===== RECORDS FOR PROCESSING =====
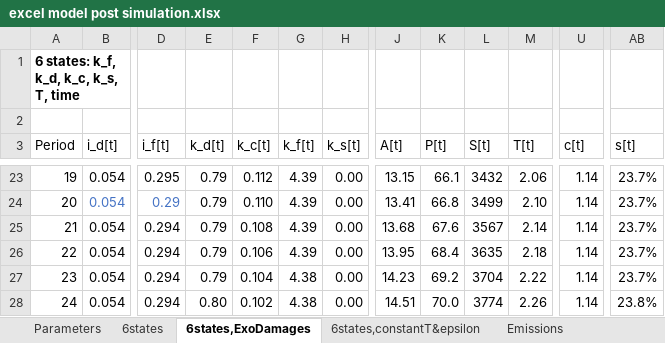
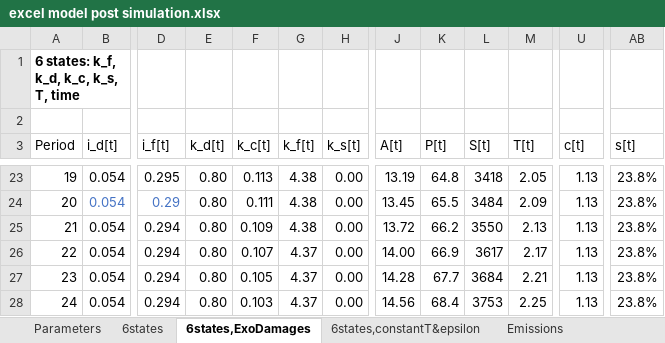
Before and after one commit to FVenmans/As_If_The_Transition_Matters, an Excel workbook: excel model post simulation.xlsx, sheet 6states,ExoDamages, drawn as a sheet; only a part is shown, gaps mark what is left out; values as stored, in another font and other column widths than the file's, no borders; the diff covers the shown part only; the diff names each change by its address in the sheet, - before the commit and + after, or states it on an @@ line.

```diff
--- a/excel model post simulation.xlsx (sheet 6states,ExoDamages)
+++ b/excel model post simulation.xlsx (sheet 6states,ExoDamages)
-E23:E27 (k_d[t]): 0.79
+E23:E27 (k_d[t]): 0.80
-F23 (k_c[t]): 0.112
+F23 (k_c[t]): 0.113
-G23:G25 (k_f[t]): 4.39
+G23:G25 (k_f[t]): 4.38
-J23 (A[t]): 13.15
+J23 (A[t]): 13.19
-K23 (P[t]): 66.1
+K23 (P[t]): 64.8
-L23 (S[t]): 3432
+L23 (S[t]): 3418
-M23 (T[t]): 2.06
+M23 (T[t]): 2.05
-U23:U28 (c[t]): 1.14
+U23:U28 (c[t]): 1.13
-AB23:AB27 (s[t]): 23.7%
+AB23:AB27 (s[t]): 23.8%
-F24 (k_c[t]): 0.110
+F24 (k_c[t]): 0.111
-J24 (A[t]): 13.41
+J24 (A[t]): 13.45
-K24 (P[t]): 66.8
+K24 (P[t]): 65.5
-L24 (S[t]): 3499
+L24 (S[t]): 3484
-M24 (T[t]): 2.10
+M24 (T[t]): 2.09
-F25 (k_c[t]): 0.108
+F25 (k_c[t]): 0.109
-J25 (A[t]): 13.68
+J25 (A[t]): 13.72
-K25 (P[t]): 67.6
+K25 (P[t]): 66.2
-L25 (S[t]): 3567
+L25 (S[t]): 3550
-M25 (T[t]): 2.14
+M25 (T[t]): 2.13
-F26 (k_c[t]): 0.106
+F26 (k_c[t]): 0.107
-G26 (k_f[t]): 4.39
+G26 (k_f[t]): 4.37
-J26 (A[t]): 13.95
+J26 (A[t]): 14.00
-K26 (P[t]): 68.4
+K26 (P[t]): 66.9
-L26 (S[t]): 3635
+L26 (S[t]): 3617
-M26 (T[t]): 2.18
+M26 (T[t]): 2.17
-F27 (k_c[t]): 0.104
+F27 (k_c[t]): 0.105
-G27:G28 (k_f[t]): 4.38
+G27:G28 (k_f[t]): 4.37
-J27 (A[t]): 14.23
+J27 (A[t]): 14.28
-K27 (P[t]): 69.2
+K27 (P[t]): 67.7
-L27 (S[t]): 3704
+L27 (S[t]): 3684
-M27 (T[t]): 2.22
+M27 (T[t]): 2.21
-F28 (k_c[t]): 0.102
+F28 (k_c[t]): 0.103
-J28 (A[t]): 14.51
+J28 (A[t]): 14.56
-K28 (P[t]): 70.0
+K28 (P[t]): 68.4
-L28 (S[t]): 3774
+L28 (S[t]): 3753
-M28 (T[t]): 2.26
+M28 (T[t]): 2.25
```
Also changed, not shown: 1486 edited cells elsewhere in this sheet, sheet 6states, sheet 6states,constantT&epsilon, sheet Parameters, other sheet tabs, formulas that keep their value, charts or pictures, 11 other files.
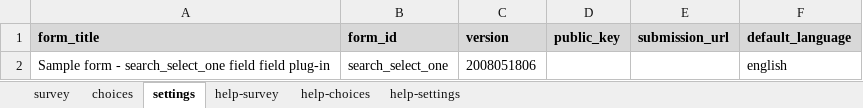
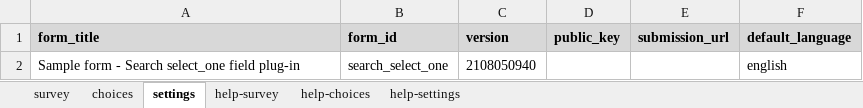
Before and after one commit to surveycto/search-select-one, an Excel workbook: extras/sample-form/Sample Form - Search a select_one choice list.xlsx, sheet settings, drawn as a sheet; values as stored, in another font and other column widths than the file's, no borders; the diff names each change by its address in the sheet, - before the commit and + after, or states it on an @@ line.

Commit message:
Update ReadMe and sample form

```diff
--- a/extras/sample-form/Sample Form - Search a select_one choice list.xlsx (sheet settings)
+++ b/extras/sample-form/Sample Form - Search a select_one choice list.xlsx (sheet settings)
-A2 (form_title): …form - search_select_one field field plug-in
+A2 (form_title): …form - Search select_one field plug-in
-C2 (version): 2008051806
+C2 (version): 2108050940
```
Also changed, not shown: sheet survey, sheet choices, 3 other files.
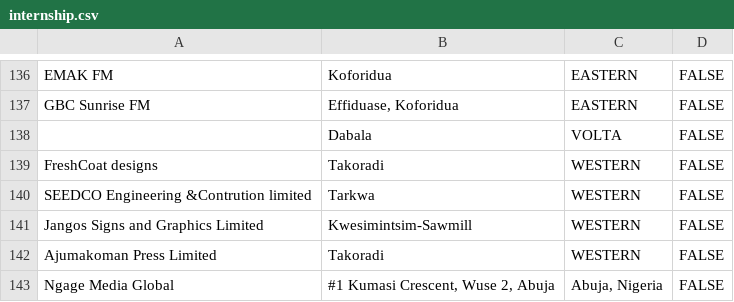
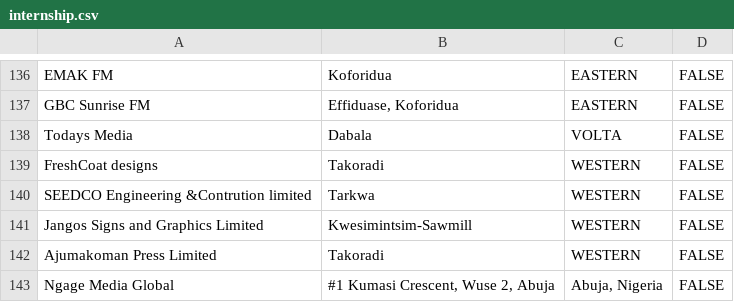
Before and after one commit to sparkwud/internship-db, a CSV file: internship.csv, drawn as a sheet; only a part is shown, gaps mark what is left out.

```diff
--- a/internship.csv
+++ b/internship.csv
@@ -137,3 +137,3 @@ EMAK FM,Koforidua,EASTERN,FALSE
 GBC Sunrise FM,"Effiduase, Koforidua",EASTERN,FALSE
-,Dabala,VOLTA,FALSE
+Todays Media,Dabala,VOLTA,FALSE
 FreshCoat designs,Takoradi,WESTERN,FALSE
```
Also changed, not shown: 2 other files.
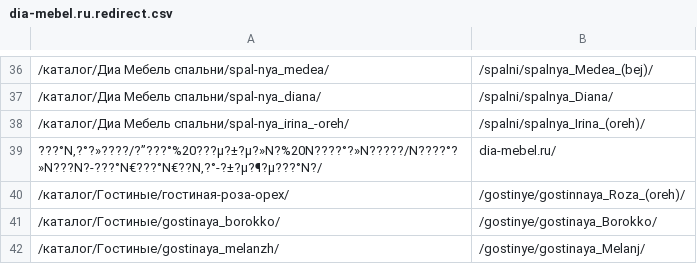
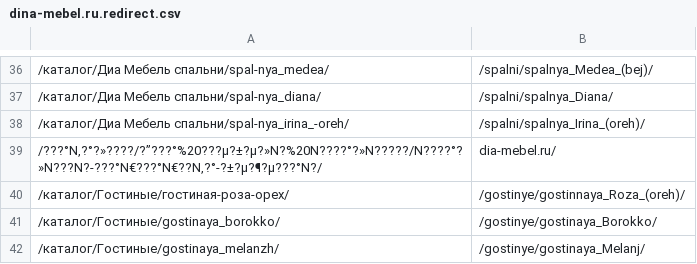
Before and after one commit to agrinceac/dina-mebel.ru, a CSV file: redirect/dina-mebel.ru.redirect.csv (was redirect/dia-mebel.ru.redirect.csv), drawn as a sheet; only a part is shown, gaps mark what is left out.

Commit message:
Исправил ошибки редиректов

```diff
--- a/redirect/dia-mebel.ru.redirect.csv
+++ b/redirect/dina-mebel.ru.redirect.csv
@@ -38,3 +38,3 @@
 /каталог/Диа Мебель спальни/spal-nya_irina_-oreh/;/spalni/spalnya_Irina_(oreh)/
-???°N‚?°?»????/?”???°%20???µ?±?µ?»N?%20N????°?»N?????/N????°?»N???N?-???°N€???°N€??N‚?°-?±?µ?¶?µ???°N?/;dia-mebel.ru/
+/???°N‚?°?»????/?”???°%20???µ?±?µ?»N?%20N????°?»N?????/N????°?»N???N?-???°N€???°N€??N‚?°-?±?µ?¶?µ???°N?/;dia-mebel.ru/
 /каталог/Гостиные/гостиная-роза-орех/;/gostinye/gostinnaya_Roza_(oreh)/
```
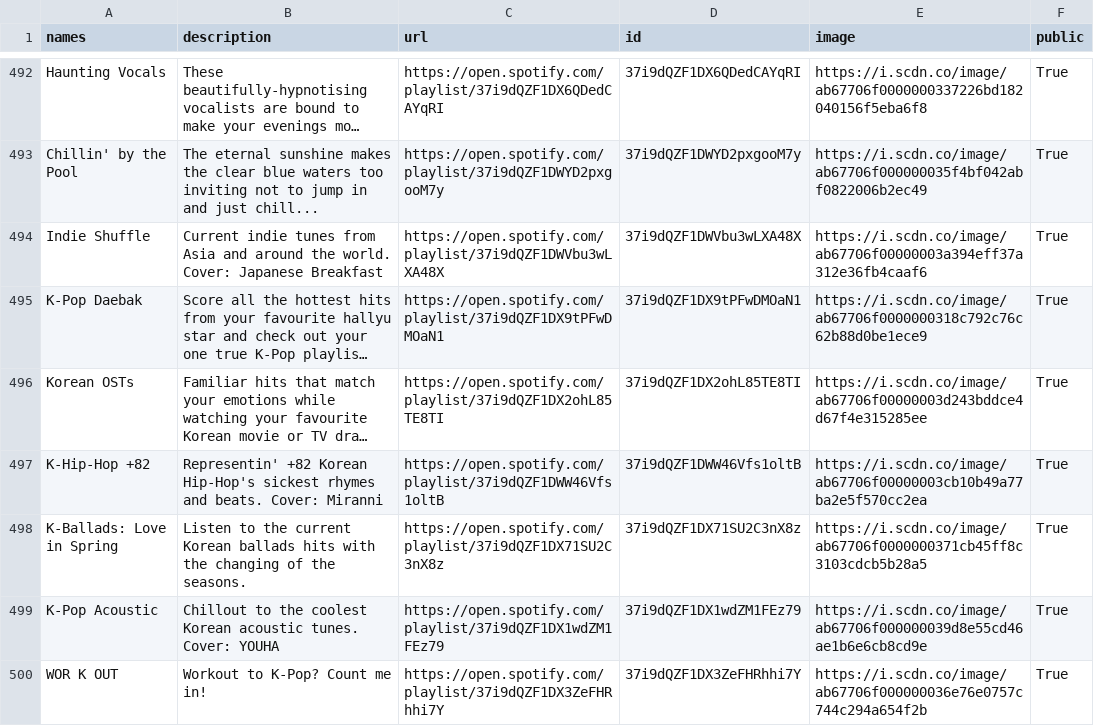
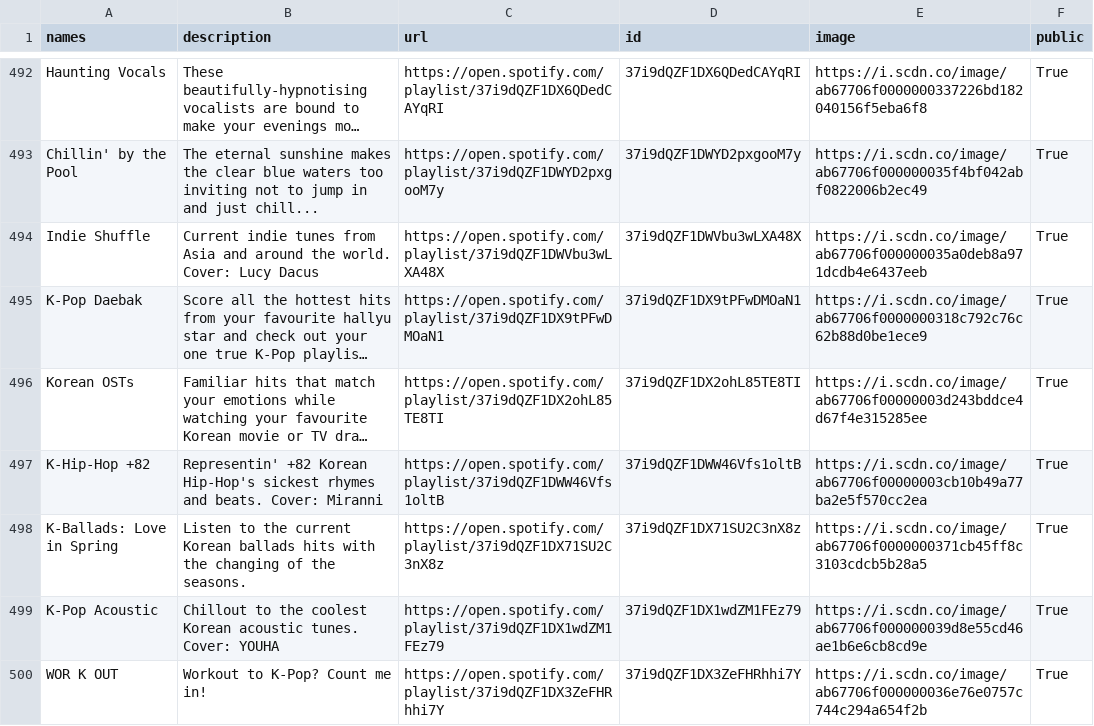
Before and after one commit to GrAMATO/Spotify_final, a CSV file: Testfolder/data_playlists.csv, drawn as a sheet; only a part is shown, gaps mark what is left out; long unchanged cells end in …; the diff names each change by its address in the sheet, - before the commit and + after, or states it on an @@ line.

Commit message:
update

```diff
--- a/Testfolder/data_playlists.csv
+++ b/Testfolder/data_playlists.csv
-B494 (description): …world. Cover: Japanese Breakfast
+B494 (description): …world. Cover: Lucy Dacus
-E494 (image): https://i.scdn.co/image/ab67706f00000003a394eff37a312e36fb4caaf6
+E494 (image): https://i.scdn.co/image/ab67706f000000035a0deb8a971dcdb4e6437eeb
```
=====
YOUR INSTRUCTIONS: Images are to be left out; everything else in the material must be written out exactly.

SOLUTION:
Before and after one commit to FVenmans/As_If_The_Transition_Matters, an Excel workbook: excel model post simulation.xlsx, sheet 6states,ExoDamages, drawn as a sheet; only a part is shown, gaps mark what is left out; values as stored, in another font and other column widths than the file's, no borders; the diff covers the shown part only; the diff names each change by its address in the sheet, - before the commit and + after, or states it on an @@ line.

```diff
--- a/excel model post simulation.xlsx (sheet 6states,ExoDamages)
+++ b/excel model post simulation.xlsx (sheet 6states,ExoDamages)
-E23:E27 (k_d[t]): 0.79
+E23:E27 (k_d[t]): 0.80
-F23 (k_c[t]): 0.112
+F23 (k_c[t]): 0.113
-G23:G25 (k_f[t]): 4.39
+G23:G25 (k_f[t]): 4.38
-J23 (A[t]): 13.15
+J23 (A[t]): 13.19
-K23 (P[t]): 66.1
+K23 (P[t]): 64.8
-L23 (S[t]): 3432
+L23 (S[t]): 3418
-M23 (T[t]): 2.06
+M23 (T[t]): 2.05
-U23:U28 (c[t]): 1.14
+U23:U28 (c[t]): 1.13
-AB23:AB27 (s[t]): 23.7%
+AB23:AB27 (s[t]): 23.8%
-F24 (k_c[t]): 0.110
+F24 (k_c[t]): 0.111
-J24 (A[t]): 13.41
+J24 (A[t]): 13.45
-K24 (P[t]): 66.8
+K24 (P[t]): 65.5
-L24 (S[t]): 3499
+L24 (S[t]): 3484
-M24 (T[t]): 2.10
+M24 (T[t]): 2.09
-F25 (k_c[t]): 0.108
+F25 (k_c[t]): 0.109
-J25 (A[t]): 13.68
+J25 (A[t]): 13.72
-K25 (P[t]): 67.6
+K25 (P[t]): 66.2
-L25 (S[t]): 3567
+L25 (S[t]): 3550
-M25 (T[t]): 2.14
+M25 (T[t]): 2.13
-F26 (k_c[t]): 0.106
+F26 (k_c[t]): 0.107
-G26 (k_f[t]): 4.39
+G26 (k_f[t]): 4.37
-J26 (A[t]): 13.95
+J26 (A[t]): 14.00
-K26 (P[t]): 68.4
+K26 (P[t]): 66.9
-L26 (S[t]): 3635
+L26 (S[t]): 3617
-M26 (T[t]): 2.18
+M26 (T[t]): 2.17
-F27 (k_c[t]): 0.104
+F27 (k_c[t]): 0.105
-G27:G28 (k_f[t]): 4.38
+G27:G28 (k_f[t]): 4.37
-J27 (A[t]): 14.23
+J27 (A[t]): 14.28
-K27 (P[t]): 69.2
+K27 (P[t]): 67.7
-L27 (S[t]): 3704
+L27 (S[t]): 3684
-M27 (T[t]): 2.22
+M27 (T[t]): 2.21
-F28 (k_c[t]): 0.102
+F28 (k_c[t]): 0.103
-J28 (A[t]): 14.51
+J28 (A[t]): 14.56
-K28 (P[t]): 70.0
+K28 (P[t]): 68.4
-L28 (S[t]): 3774
+L28 (S[t]): 3753
-M28 (T[t]): 2.26
+M28 (T[t]): 2.25
```
Also changed, not shown: 1486 edited cells elsewhere in this sheet, sheet 6states, sheet 6states,constantT&epsilon, sheet Parameters, other sheet tabs, formulas that keep their value, charts or pictures, 11 other files.
Before and after one commit to surveycto/search-select-one, an Excel workbook: extras/sample-form/Sample Form - Search a select_one choice list.xlsx, sheet settings, drawn as a sheet; values as stored, in another font and other column widths than the file's, no borders; the diff names each change by its address in the sheet, - before the commit and + after, or states it on an @@ line.

Commit message:
Update ReadMe and sample form

```diff
--- a/extras/sample-form/Sample Form - Search a select_one choice list.xlsx (sheet settings)
+++ b/extras/sample-form/Sample Form - Search a select_one choice list.xlsx (sheet settings)
-A2 (form_title): …form - search_select_one field field plug-in
+A2 (form_title): …form - Search select_one field plug-in
-C2 (version): 2008051806
+C2 (version): 2108050940
```
Also changed, not shown: sheet survey, sheet choices, 3 other files.
Before and after one commit to sparkwud/internship-db, a CSV file: internship.csv, drawn as a sheet; only a part is shown, gaps mark what is left out.

```diff
--- a/internship.csv
+++ b/internship.csv
@@ -137,3 +137,3 @@ EMAK FM,Koforidua,EASTERN,FALSE
 GBC Sunrise FM,"Effiduase, Koforidua",EASTERN,FALSE
-,Dabala,VOLTA,FALSE
+Todays Media,Dabala,VOLTA,FALSE
 FreshCoat designs,Takoradi,WESTERN,FALSE
```
Also changed, not shown: 2 other files.
Before and after one commit to agrinceac/dina-mebel.ru, a CSV file: redirect/dina-mebel.ru.redirect.csv (was redirect/dia-mebel.ru.redirect.csv), drawn as a sheet; only a part is shown, gaps mark what is left out.

Commit message:
Исправил ошибки редиректов

```diff
--- a/redirect/dia-mebel.ru.redirect.csv
+++ b/redirect/dina-mebel.ru.redirect.csv
@@ -38,3 +38,3 @@
 /каталог/Диа Мебель спальни/spal-nya_irina_-oreh/;/spalni/spalnya_Irina_(oreh)/
-???°N‚?°?»????/?”???°%20???µ?±?µ?»N?%20N????°?»N?????/N????°?»N???N?-???°N€???°N€??N‚?°-?±?µ?¶?µ???°N?/;dia-mebel.ru/
+/???°N‚?°?»????/?”???°%20???µ?±?µ?»N?%20N????°?»N?????/N????°?»N???N?-???°N€???°N€??N‚?°-?±?µ?¶?µ???°N?/;dia-mebel.ru/
 /каталог/Гостиные/гостиная-роза-орех/;/gostinye/gostinnaya_Roza_(oreh)/
```
Before and after one commit to GrAMATO/Spotify_final, a CSV file: Testfolder/data_playlists.csv, drawn as a sheet; only a part is shown, gaps mark what is left out; long unchanged cells end in …; the diff names each change by its address in the sheet, - before the commit and + after, or states it on an @@ line.

Commit message:
update

```diff
--- a/Testfolder/data_playlists.csv
+++ b/Testfolder/data_playlists.csv
-B494 (description): …world. Cover: Japanese Breakfast
+B494 (description): …world. Cover: Lucy Dacus
-E494 (image): https://i.scdn.co/image/ab67706f00000003a394eff37a312e36fb4caaf6
+E494 (image): https://i.scdn.co/image/ab67706f000000035a0deb8a971dcdb4e6437eeb
```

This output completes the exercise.